Exercise description: Take every line from the material that has the word "otherProp" in it.

::::

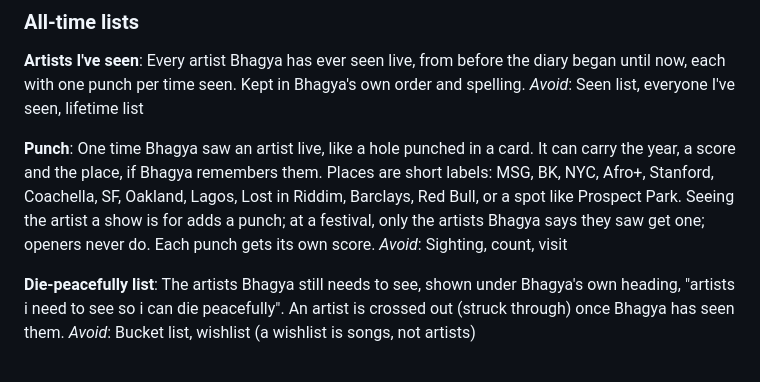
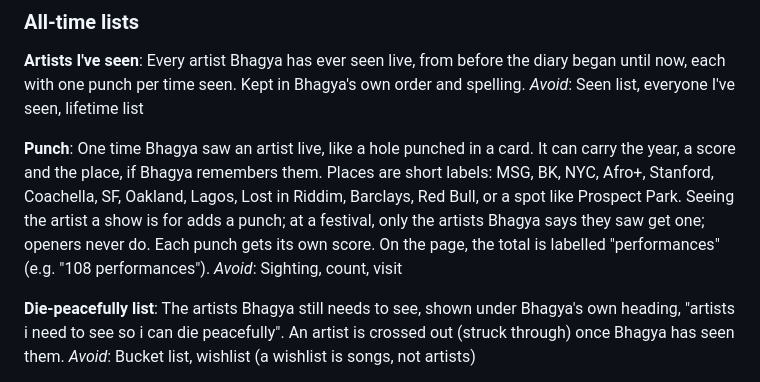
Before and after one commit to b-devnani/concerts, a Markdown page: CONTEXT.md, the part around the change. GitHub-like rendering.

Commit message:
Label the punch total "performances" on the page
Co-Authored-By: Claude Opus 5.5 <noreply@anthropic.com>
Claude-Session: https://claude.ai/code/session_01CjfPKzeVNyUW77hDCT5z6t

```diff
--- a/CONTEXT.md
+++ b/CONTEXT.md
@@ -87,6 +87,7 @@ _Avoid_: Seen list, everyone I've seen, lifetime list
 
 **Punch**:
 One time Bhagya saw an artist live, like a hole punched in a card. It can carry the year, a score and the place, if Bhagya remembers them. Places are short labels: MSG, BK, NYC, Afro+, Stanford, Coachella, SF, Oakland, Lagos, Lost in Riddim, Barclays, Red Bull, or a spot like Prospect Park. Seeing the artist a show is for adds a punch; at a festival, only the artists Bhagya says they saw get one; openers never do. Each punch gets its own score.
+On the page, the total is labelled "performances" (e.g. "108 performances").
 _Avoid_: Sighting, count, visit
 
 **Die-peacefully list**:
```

::::

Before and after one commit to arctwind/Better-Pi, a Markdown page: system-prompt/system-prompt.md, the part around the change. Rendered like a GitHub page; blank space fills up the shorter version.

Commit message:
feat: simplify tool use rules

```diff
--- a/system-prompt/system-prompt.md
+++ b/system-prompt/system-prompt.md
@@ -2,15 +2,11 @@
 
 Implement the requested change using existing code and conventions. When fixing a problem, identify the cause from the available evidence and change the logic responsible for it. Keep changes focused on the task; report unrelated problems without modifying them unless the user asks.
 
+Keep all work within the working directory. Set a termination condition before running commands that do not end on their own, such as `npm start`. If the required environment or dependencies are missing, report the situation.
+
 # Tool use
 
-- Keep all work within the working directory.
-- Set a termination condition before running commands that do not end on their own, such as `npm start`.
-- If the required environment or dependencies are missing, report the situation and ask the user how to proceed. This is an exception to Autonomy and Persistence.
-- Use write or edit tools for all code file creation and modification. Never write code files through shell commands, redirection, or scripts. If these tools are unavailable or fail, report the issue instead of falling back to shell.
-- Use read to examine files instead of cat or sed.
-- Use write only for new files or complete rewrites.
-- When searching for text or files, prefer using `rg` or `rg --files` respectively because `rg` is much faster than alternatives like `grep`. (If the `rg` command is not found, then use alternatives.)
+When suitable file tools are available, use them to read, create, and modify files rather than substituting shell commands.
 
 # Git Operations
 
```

::::

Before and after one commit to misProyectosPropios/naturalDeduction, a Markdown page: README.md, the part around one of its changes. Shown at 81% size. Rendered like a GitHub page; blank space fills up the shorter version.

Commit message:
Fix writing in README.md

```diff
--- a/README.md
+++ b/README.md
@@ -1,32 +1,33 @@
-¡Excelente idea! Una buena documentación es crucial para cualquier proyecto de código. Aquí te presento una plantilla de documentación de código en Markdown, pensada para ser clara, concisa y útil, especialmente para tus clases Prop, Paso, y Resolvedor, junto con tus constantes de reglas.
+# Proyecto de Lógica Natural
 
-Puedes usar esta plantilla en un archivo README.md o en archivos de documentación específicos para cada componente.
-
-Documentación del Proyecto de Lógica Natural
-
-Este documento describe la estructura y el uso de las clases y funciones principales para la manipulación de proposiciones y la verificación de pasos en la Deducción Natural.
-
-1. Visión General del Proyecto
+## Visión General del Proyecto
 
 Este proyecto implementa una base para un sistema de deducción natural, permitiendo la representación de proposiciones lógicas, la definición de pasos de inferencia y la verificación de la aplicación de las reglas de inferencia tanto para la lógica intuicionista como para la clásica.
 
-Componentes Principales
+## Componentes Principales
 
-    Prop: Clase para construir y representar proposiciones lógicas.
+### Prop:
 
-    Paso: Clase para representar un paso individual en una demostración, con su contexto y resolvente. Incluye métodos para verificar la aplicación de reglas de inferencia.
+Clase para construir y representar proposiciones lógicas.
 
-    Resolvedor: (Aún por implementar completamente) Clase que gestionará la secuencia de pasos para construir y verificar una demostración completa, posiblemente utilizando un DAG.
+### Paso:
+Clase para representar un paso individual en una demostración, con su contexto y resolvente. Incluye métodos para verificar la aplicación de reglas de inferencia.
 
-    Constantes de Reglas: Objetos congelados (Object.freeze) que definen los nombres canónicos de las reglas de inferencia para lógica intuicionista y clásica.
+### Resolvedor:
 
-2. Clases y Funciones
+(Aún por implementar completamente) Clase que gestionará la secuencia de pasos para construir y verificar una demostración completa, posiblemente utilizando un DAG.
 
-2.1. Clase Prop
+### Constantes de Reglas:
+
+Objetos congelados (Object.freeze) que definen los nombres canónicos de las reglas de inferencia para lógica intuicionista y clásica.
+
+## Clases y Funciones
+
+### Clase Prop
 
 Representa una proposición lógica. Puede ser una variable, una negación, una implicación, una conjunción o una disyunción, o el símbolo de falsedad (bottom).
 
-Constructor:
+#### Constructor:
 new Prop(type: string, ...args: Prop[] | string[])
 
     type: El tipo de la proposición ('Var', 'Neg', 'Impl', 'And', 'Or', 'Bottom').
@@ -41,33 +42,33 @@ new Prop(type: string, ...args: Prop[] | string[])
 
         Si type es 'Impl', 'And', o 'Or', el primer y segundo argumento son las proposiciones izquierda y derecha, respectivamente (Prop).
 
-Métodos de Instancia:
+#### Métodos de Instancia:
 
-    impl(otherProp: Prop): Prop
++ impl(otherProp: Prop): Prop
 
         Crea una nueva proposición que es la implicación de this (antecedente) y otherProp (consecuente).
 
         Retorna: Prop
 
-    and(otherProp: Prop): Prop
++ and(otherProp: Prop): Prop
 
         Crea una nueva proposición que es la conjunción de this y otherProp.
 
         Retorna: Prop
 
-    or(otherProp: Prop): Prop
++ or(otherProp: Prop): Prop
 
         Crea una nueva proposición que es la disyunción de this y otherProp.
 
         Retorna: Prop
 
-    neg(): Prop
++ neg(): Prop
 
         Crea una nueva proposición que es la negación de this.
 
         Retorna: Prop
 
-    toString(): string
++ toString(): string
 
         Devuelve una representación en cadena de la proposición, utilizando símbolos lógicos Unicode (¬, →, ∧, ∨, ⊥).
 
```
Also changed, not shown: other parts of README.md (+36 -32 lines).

::::

Response:
-    impl(otherProp: Prop): Prop
++ impl(otherProp: Prop): Prop
         Crea una nueva proposición que es la implicación de this (antecedente) y otherProp (consecuente).
-    and(otherProp: Prop): Prop
++ and(otherProp: Prop): Prop
         Crea una nueva proposición que es la conjunción de this y otherProp.
-    or(otherProp: Prop): Prop
++ or(otherProp: Prop): Prop
         Crea una nueva proposición que es la disyunción de this y otherProp.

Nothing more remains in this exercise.